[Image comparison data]
##########

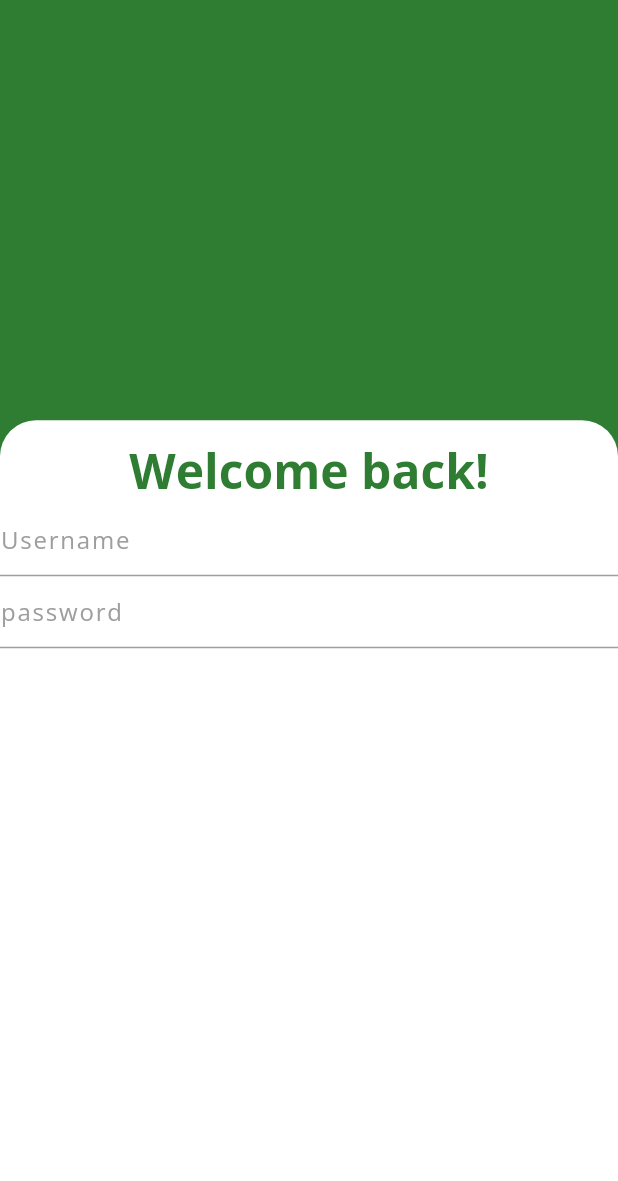
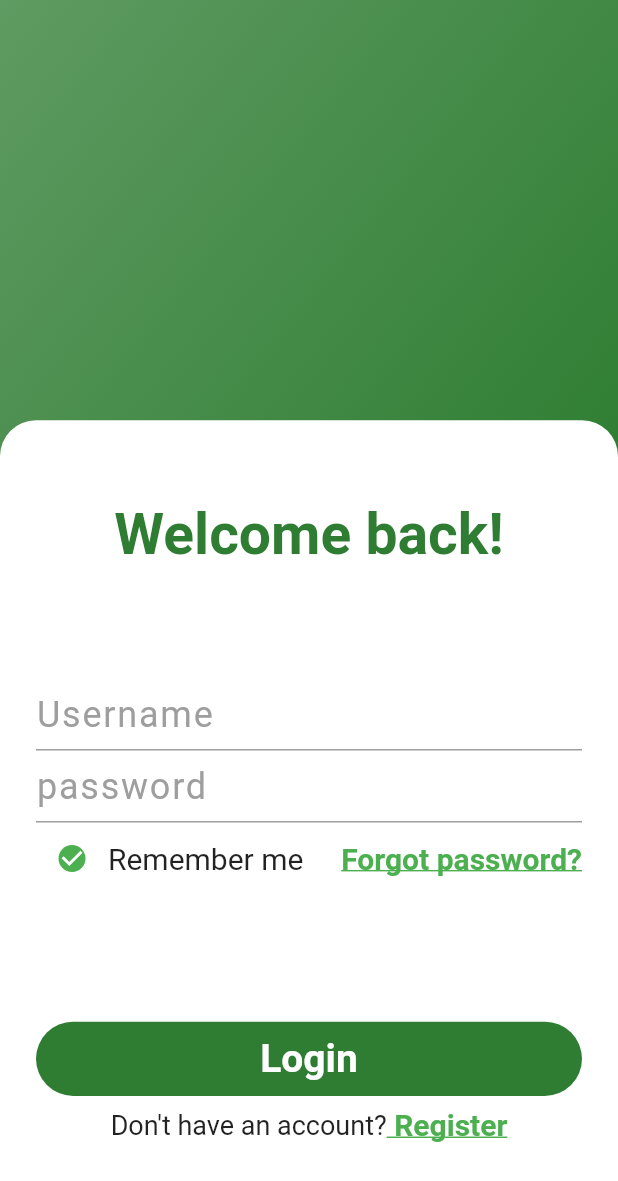
Before and after one commit to FarbodRajabi/barg-challenge, a Flutter app: the screen it shows after launch, on a phone screen of 412 x 824 dp. Shown: the top 1181 px of the screen. Run offline on Flutter 3.47's test engine with Material 2 defaults, Android fonts, the phone set to English and light mode, and no system bars; our stand-ins replace get; Roboto replaces fonts that are missing (Dongle).

Commit message:
fonts changed

```diff
--- a/lib/main.dart
+++ b/lib/main.dart
@@ -15,8 +15,8 @@ class MyApp extends StatelessWidget {
       debugShowCheckedModeBanner: false,
       title: 'barg',
       theme: ThemeData(
-        primarySwatch: Colors.blue,
-        fontFamily: 'OpenSans',
+        primarySwatch: Colors.green,
+        fontFamily: 'Dongle',
       ),
       home: LoginScreen(),
     );
--- a/lib/views/components/my_text_field.dart
+++ b/lib/views/components/my_text_field.dart
@@ -18,7 +18,7 @@ class MyTextField extends StatelessWidget {
   Widget build(BuildContext context) {
     return TextFormField(
       style: TextStyle(
-        fontSize: 16,
+        fontSize: 24,
         color: Colors.green.shade800,
         fontWeight: FontWeight.bold,
         letterSpacing: 1.2,
--- a/lib/views/login_screen.dart
+++ b/lib/views/login_screen.dart
@@ -21,13 +21,24 @@ class LoginScreen extends StatelessWidget {
               Container(
                 height: Get.height * .4,
                 width: Get.width,
-                color: Colors.green.shade800,
+                decoration: BoxDecoration(
+                  gradient: LinearGradient(
+                    colors: [
+                      Colors.green.shade800.withOpacity(.76),
+                      Colors.green.shade800
+                    ],
+                    begin: Alignment.topLeft,
+                    end: Alignment.bottomRight,
+                  ),
+                ),
               ),
               Positioned(
                 bottom: 0,
                 child: Container(
                   height: Get.height * .66,
                   width: Get.width,
+                  padding:
+                      const EdgeInsets.symmetric(horizontal: 24, vertical: 24),
                   decoration: const BoxDecoration(
                     color: Colors.white,
                     borderRadius: BorderRadius.vertical(
@@ -35,22 +46,22 @@ class LoginScreen extends StatelessWidget {
                     ),
                   ),
                   child: Column(
+                    mainAxisAlignment: MainAxisAlignment.spaceAround,
                     children: [
+                      Text(
+                        'Welcome back!',
+                        style: TextStyle(
+                          color: Colors.green.shade800,
+                          fontSize: 38,
+                          fontWeight: FontWeight.bold,
+                        ),
+                      ),
                       Container(
                         padding: const EdgeInsets.fromLTRB(0, 12, 0, 24),
                         child: Form(
                           key: formKey,
                           child: Column(
                             children: [
-                              Text(
-                                'Welcome back!',
-                                style: TextStyle(
-                                  color: Colors.green.shade800,
-                                  fontSize: 32,
-                                  fontWeight: FontWeight.bold,
-                                  fontFamily: 'OpenSans',
-                                ),
-                              ),
                               MyTextField(
                                 hint: 'Username',
                                 isPassword: false,
@@ -75,11 +86,97 @@ class LoginScreen extends StatelessWidget {
                                   }
                                 },
                               ),
+                              Row(
+                                children: [
+                                  Checkbox(
+                                    value: true,
+                                    onChanged: (_) {},
+                                    shape: const CircleBorder(),
+                                    checkColor: Colors.white,
+                                    side: BorderSide(
+                                      color: Colors.green.shade800,
+                                      width: 2,
+                                    ),
+                                  ),
+                                  const Text(
+                                    'Remember me',
+                                    style: TextStyle(
+                                      fontSize: 20,
+                                    ),
+                                  ),
+                                  const Spacer(),
+                                  const Text(
+                                    'Forgot password?',
+                                    style: TextStyle(
+                                      fontSize: 20,
+                                      color: Colors.green,
+                                      fontWeight: FontWeight.bold,
+                                      decoration: TextDecoration.underline,
+                                    ),
+                                  ),
+                                ],
+                              ),
                             ],
                           ),
                         ),
                       ),
-                      // MyTextField(),
+                      Column(
+                        children: [
+                          SizedBox(
+                            height: Get.height * .06,
+                            width: Get.width,
+                            child: ElevatedButton(
+                              onPressed: () {},
+                              child: const Text(
+                                'Login',
+                                style: TextStyle(
+                                  fontSize: 26,
+                                  fontWeight: FontWeight.bold,
+                                ),
+                              ),
+                              style: ButtonStyle(
+                                elevation: MaterialStateProperty.all(0),
+                                backgroundColor: MaterialStateProperty.all(
+                                    Colors.green.shade800),
+                                shape: MaterialStateProperty.all<
+                                    RoundedRectangleBorder>(
+                                  const RoundedRectangleBorder(
+                                    borderRadius: BorderRadius.all(
+                                      Radius.circular(32),
+                                    ),
+                                  ),
+                                ),
+                              ),
+                            ),
+                          ),
+                          Container(
+                            padding: const EdgeInsets.symmetric(vertical: 8),
+                            child: Row(
+                              mainAxisAlignment: MainAxisAlignment.center,
+                              children: [
+                                const Text(
+                                  'Don\'t have an account?',
+                                  style: TextStyle(
+                                    fontSize: 18,
+                                  ),
+                                ),
+                                GestureDetector(
+                                  child: const Text(
+                                    ' Register',
+                                    style: TextStyle(
+                                      fontSize: 20,
+                                      fontWeight: FontWeight.bold,
+                                      color: Colors.green,
+                                      decoration: TextDecoration.underline,
+                                    ),
+                                  ),
+                                  onTap: () {},
+                                ),
+                              ],
+                            ),
+                          ),
+                        ],
+                      ),
                     ],
                   ),
                 ),
--- a/pubspec.yaml
+++ b/pubspec.yaml
@@ -25,7 +25,7 @@ flutter:
   uses-material-design: true
 
   fonts:
-    - family: OpenSans
+    - family: Dongle
       fonts:
-        - asset: assets/fonts/OpenSans-Regular.ttf
-        - asset: assets/fonts/OpenSans-Bold.ttf
+        - asset: assets/fonts/Dongle-Regular.ttf
+        - asset: assets/fonts/Dongle-Bold.ttf
```
Also changed, not shown: assets/fonts/OpenSans-Bold.ttf (deleted), assets/fonts/OpenSans-BoldItalic.ttf (deleted), assets/fonts/OpenSans-ExtraBold.ttf (deleted), assets/fonts/OpenSans-ExtraBoldItalic.ttf (deleted), assets/fonts/OpenSans-Italic.ttf (deleted), assets/fonts/OpenSans-Light.ttf (deleted), assets/fonts/OpenSans-LightItalic.ttf (deleted), assets/fonts/OpenSans-Medium.ttf (deleted), assets/fonts/OpenSans-MediumItalic.ttf (deleted), assets/fonts/OpenSans-Regular.ttf (deleted), assets/fonts/OpenSans-SemiBold.ttf (deleted), assets/fonts/OpenSans-SemiBoldItalic.ttf (deleted), 3 other files.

##########

In the copy, no pictures should appear; the records themselves must be repeated exactly.

Before and after one commit to FarbodRajabi/barg-challenge, a Flutter app: the screen it shows after launch, on a phone screen of 412 x 824 dp. Shown: the top 1181 px of the screen. Run offline on Flutter 3.47's test engine with Material 2 defaults, Android fonts, the phone set to English and light mode, and no system bars; our stand-ins replace get; Roboto replaces fonts that are missing (Dongle).

Commit message:
fonts changed

```diff
--- a/lib/main.dart
+++ b/lib/main.dart
@@ -15,8 +15,8 @@ class MyApp extends StatelessWidget {
       debugShowCheckedModeBanner: false,
       title: 'barg',
       theme: ThemeData(
-        primarySwatch: Colors.blue,
-        fontFamily: 'OpenSans',
+        primarySwatch: Colors.green,
+        fontFamily: 'Dongle',
       ),
       home: LoginScreen(),
     );
--- a/lib/views/components/my_text_field.dart
+++ b/lib/views/components/my_text_field.dart
@@ -18,7 +18,7 @@ class MyTextField extends StatelessWidget {
   Widget build(BuildContext context) {
     return TextFormField(
       style: TextStyle(
-        fontSize: 16,
+        fontSize: 24,
         color: Colors.green.shade800,
         fontWeight: FontWeight.bold,
         letterSpacing: 1.2,
--- a/lib/views/login_screen.dart
+++ b/lib/views/login_screen.dart
@@ -21,13 +21,24 @@ class LoginScreen extends StatelessWidget {
               Container(
                 height: Get.height * .4,
                 width: Get.width,
-                color: Colors.green.shade800,
+                decoration: BoxDecoration(
+                  gradient: LinearGradient(
+                    colors: [
+                      Colors.green.shade800.withOpacity(.76),
+                      Colors.green.shade800
+                    ],
+                    begin: Alignment.topLeft,
+                    end: Alignment.bottomRight,
+                  ),
+                ),
               ),
               Positioned(
                 bottom: 0,
                 child: Container(
                   height: Get.height * .66,
                   width: Get.width,
+                  padding:
+                      const EdgeInsets.symmetric(horizontal: 24, vertical: 24),
                   decoration: const BoxDecoration(
                     color: Colors.white,
                     borderRadius: BorderRadius.vertical(
@@ -35,22 +46,22 @@ class LoginScreen extends StatelessWidget {
                     ),
                   ),
                   child: Column(
+                    mainAxisAlignment: MainAxisAlignment.spaceAround,
                     children: [
+                      Text(
+                        'Welcome back!',
+                        style: TextStyle(
+                          color: Colors.green.shade800,
+                          fontSize: 38,
+                          fontWeight: FontWeight.bold,
+                        ),
+                      ),
                       Container(
                         padding: const EdgeInsets.fromLTRB(0, 12, 0, 24),
                         child: Form(
                           key: formKey,
                           child: Column(
                             children: [
-                              Text(
-                                'Welcome back!',
-                                style: TextStyle(
-                                  color: Colors.green.shade800,
-                                  fontSize: 32,
-                                  fontWeight: FontWeight.bold,
-                                  fontFamily: 'OpenSans',
-                                ),
-                              ),
                               MyTextField(
                                 hint: 'Username',
                                 isPassword: false,
@@ -75,11 +86,97 @@ class LoginScreen extends StatelessWidget {
                                   }
                                 },
                               ),
+                              Row(
+                                children: [
+                                  Checkbox(
+                                    value: true,
+                                    onChanged: (_) {},
+                                    shape: const CircleBorder(),
+                                    checkColor: Colors.white,
+                                    side: BorderSide(
+                                      color: Colors.green.shade800,
+                                      width: 2,
+                                    ),
+                                  ),
+                                  const Text(
+                                    'Remember me',
+                                    style: TextStyle(
+                                      fontSize: 20,
+                                    ),
+                                  ),
+                                  const Spacer(),
+                                  const Text(
+                                    'Forgot password?',
+                                    style: TextStyle(
+                                      fontSize: 20,
+                                      color: Colors.green,
+                                      fontWeight: FontWeight.bold,
+                                      decoration: TextDecoration.underline,
+                                    ),
+                                  ),
+                                ],
+                              ),
                             ],
                           ),
                         ),
                       ),
-                      // MyTextField(),
+                      Column(
+                        children: [
+                          SizedBox(
+                            height: Get.height * .06,
+                            width: Get.width,
+                            child: ElevatedButton(
+                              onPressed: () {},
+                              child: const Text(
+                                'Login',
+                                style: TextStyle(
+                                  fontSize: 26,
+                                  fontWeight: FontWeight.bold,
+                                ),
+                              ),
+                              style: ButtonStyle(
+                                elevation: MaterialStateProperty.all(0),
+                                backgroundColor: MaterialStateProperty.all(
+                                    Colors.green.shade800),
+                                shape: MaterialStateProperty.all<
+                                    RoundedRectangleBorder>(
+                                  const RoundedRectangleBorder(
+                                    borderRadius: BorderRadius.all(
+                                      Radius.circular(32),
+                                    ),
+                                  ),
+                                ),
+                              ),
+                            ),
+                          ),
+                          Container(
+                            padding: const EdgeInsets.symmetric(vertical: 8),
+                            child: Row(
+                              mainAxisAlignment: MainAxisAlignment.center,
+                              children: [
+                                const Text(
+                                  'Don\'t have an account?',
+                                  style: TextStyle(
+                                    fontSize: 18,
+                                  ),
+                                ),
+                                GestureDetector(
+                                  child: const Text(
+                                    ' Register',
+                                    style: TextStyle(
+                                      fontSize: 20,
+                                      fontWeight: FontWeight.bold,
+                                      color: Colors.green,
+                                      decoration: TextDecoration.underline,
+                                    ),
+                                  ),
+                                  onTap: () {},
+                                ),
+                              ],
+                            ),
+                          ),
+                        ],
+                      ),
                     ],
                   ),
                 ),
--- a/pubspec.yaml
+++ b/pubspec.yaml
@@ -25,7 +25,7 @@ flutter:
   uses-material-design: true
 
   fonts:
-    - family: OpenSans
+    - family: Dongle
       fonts:
-        - asset: assets/fonts/OpenSans-Regular.ttf
-        - asset: assets/fonts/OpenSans-Bold.ttf
+        - asset: assets/fonts/Dongle-Regular.ttf
+        - asset: assets/fonts/Dongle-Bold.ttf
```
Also changed, not shown: assets/fonts/OpenSans-Bold.ttf (deleted), assets/fonts/OpenSans-BoldItalic.ttf (deleted), assets/fonts/OpenSans-ExtraBold.ttf (deleted), assets/fonts/OpenSans-ExtraBoldItalic.ttf (deleted), assets/fonts/OpenSans-Italic.ttf (deleted), assets/fonts/OpenSans-Light.ttf (deleted), assets/fonts/OpenSans-LightItalic.ttf (deleted), assets/fonts/OpenSans-Medium.ttf (deleted), assets/fonts/OpenSans-MediumItalic.ttf (deleted), assets/fonts/OpenSans-Regular.ttf (deleted), assets/fonts/OpenSans-SemiBold.ttf (deleted), assets/fonts/OpenSans-SemiBoldItalic.ttf (deleted), 3 other files.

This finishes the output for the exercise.